Malta a step closer to radical drugs reform with ‘cannabis club’ law

Legislation not commercialisation: How cannabis has been regularised around Europe

File photo
File photo

Malta will allow non-profit associations to grow cannabis and distribute it among members, in new legislations to regulate home-growing of recreational cannabis.

The islands will follow in the footsteps of other EU countries which are trying to reduce the harm caused by criminalisation, while learning from the negatives of the models in countries like Holland.

Countries which regularised cannabis in recent years have each implemented various models, ranging from market liberalisation, with private operators running ‘cannabis clubs’ where each patron is granted a limited amount of cannabis; to a nationalised dispensary system.

The coffee-shop culture in Amsterdam started back in the 1980s when the country adapted its drug policy to be more tolerant of users while still taking a hard stance against the illegal drug trade.

The end to the prosecution of cannabis offences led people to sell cannabis in coffee-shops and caused a huge increase in the number of such shops across the country.
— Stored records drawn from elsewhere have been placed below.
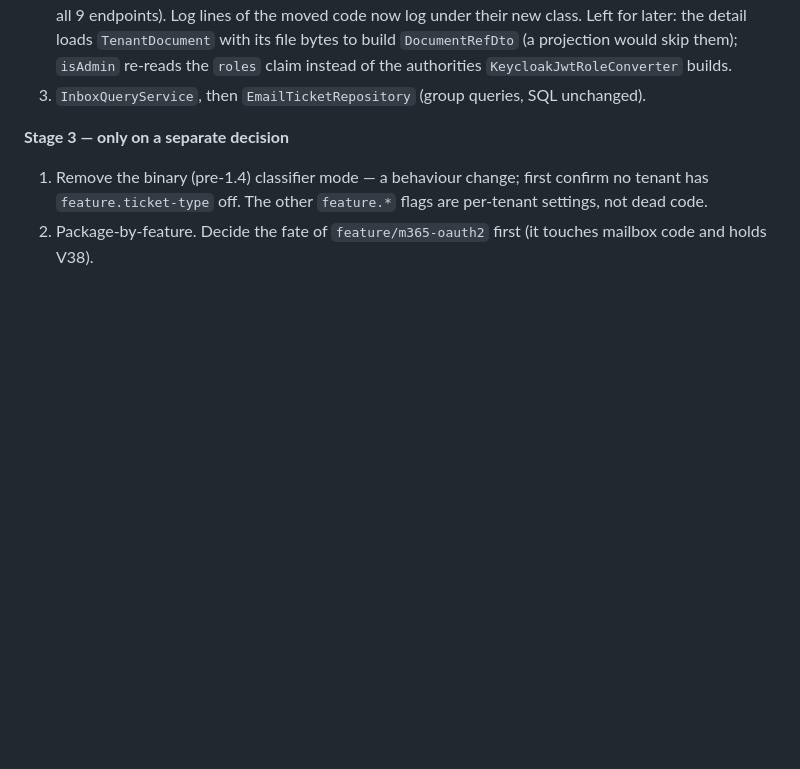
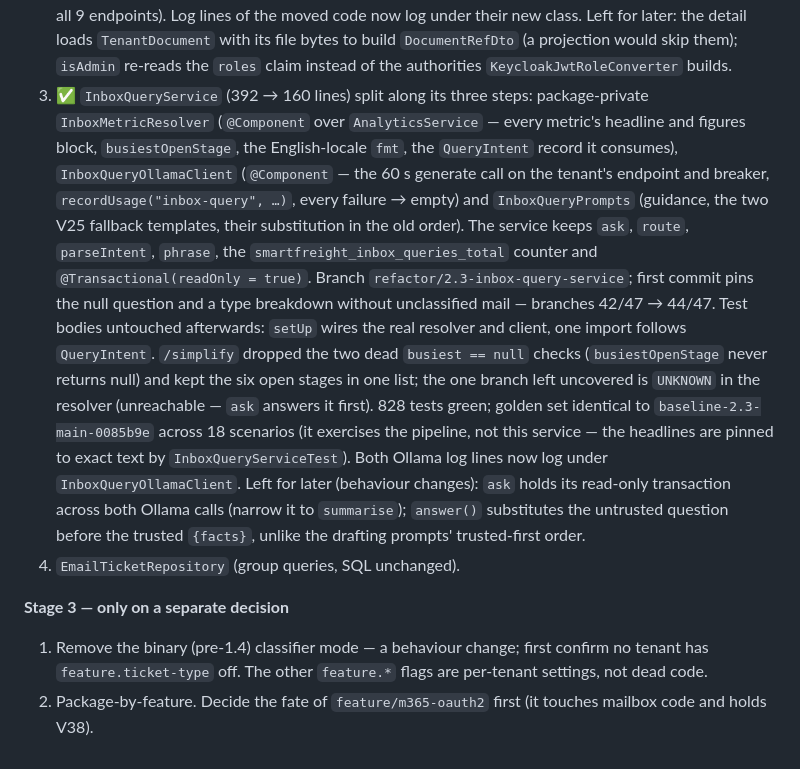
Before and after one commit to olegskel7-wq/smart-freight-inbox, a Markdown page: docs/refactoring.md, the part around the change. GitHub-like rendering; blank space fills up the shorter version.

Commit message:
docs(refactoring): Stage 2.3 InboxQueryService split along route, compute and phrase

```diff
--- a/docs/refactoring.md
+++ b/docs/refactoring.md
@@ -209,7 +209,25 @@ Branch coverage of the classes the plan touches (clean run):
    log under their new class. Left for later: the detail loads `TenantDocument` with its file bytes to build
    `DocumentRefDto` (a projection would skip them); `isAdmin` re-reads the `roles` claim instead of the
    authorities `KeycloakJwtRoleConverter` builds.
-3. `InboxQueryService`, then `EmailTicketRepository` (group queries, SQL unchanged).
+3. ✅ `InboxQueryService` (392 → 160 lines) split along its three steps: package-private
+   `InboxMetricResolver` (`@Component` over `AnalyticsService` — every metric's headline and figures
+   block, `busiestOpenStage`, the English-locale `fmt`, the `QueryIntent` record it consumes),
+   `InboxQueryOllamaClient` (`@Component` — the 60 s generate call on the tenant's endpoint and breaker,
+   `recordUsage("inbox-query", …)`, every failure → empty) and `InboxQueryPrompts` (guidance, the two V25
+   fallback templates, their substitution in the old order). The service keeps `ask`, `route`,
+   `parseIntent`, `phrase`, the `smartfreight_inbox_queries_total` counter and
+   `@Transactional(readOnly = true)`. Branch `refactor/2.3-inbox-query-service`; first commit pins the null
+   question and a type breakdown without unclassified mail — branches 42/47 → 44/47. Test bodies untouched
+   afterwards: `setUp` wires the real resolver and client, one import follows `QueryIntent`. `/simplify`
+   dropped the two dead `busiest == null` checks (`busiestOpenStage` never returns null) and kept the six
+   open stages in one list; the one branch left uncovered is `UNKNOWN` in the resolver (unreachable — `ask`
+   answers it first). 828 tests green; golden set identical to `baseline-2.3-main-0085b9e` across 18
+   scenarios (it exercises the pipeline, not this service — the headlines are pinned to exact text by
+   `InboxQueryServiceTest`). Both Ollama log lines now log under `InboxQueryOllamaClient`. Left for later
+   (behaviour changes): `ask` holds its read-only transaction across both Ollama calls (narrow it to
+   `summarise`); `answer()` substitutes the untrusted question before the trusted `{facts}`, unlike the
+   drafting prompts' trusted-first order.
+4. `EmailTicketRepository` (group queries, SQL unchanged).
 
 **Stage 3 — only on a separate decision**
 1. Remove the binary (pre-1.4) classifier mode — a behaviour change; first confirm no tenant has
```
In order to control these sales, the Dutch government introduced restrictions on coffee-shops in 1996.

Today coffee-shops abide by strict conditions that preclude them from advertising the sale of cannabis, with no more than 500 grams allowed inside the establishment, sale to minors prohibited, and no alcohol allowed to be sold on site. Flouting these rules risks up to a six-month ban and even permanent closure. Coffee-shops also cannot operate within a 250m radius of a school.

Still, the Dutch model does have its own ‘backdoor problem’: while consumers can purchase cannabis from a coffee-shop, the shop itself has no legal way of accessing the cannabis it is selling, because the cultivation and sale of large amounts of cannabis are still illegal under current laws. The café’s front door is always open... but it’s the ‘back door’ that is closed.

So in 2005, the European Coalition for Just and Effective Drug Policies (ENCOD) proposed a system to allow the legal production and distribution of cannabis, similar to the one the Maltese government hopes to introduce in its proposed law.

Regulation through cannabis clubs is based on four principles: 1. non-commercial basis, 2. a closed membership format, 3. Professional and collective cultivation and 4. a limited volume of marijuana.

The cannabis club sector has grown exponentially in Spain, with over 200 clubs in Barcelona alone, and roughly 400 across the whole country. Switzerland also joined the trend in 2016, and allowed the launch of pilot cannabis clubs in four cities – Bern, Zurich, Basel and Geneva.

The non-commercial approach by cannabis clubs has a number of benefits over the Dutch model. For starters, the primary goal of producers in the commercial market is that of generating the highest possible profits, which is more readily achieved by maximising consumption and encouraging the initiation of new users.

But this requires a more rigorous regulatory system that minimises profit-motivated efforts. The club model addresses this concern, because the relatively closed membership system limits availability and reduces the potential for new, and typically young, users to get into cannabis use.

It can also serve as a transitional model which helps in establishing social norms around cannabis consumption.

Still, despite clubs being barred from turning a profit, the sharp increase in clubs in Spain has led to concerns that they are turning away from their non-commercial ethos. Reports that certain clubs in Barcelona now have thousands of members, as a result of less stringent regulation, also allowing the admission of tourists, have raised concerns about how to keep the system in check.

There is simply the need to get the balance right – if the introduced system and legislation are too restrictive, consumers will turn to the black market, meaning the government’s aim of fighting illegality is not met.

On the other hand, if regulation is too lax, the public health aspect and concerns raised by professionals would be totally ignored. There might not be a perfect solution, but government has to balance priorities and through informed responsible decisions, see what works and amend what doesn’t.

READ MORE: Cannabis legalisation will allow regulated associations and home growing of plant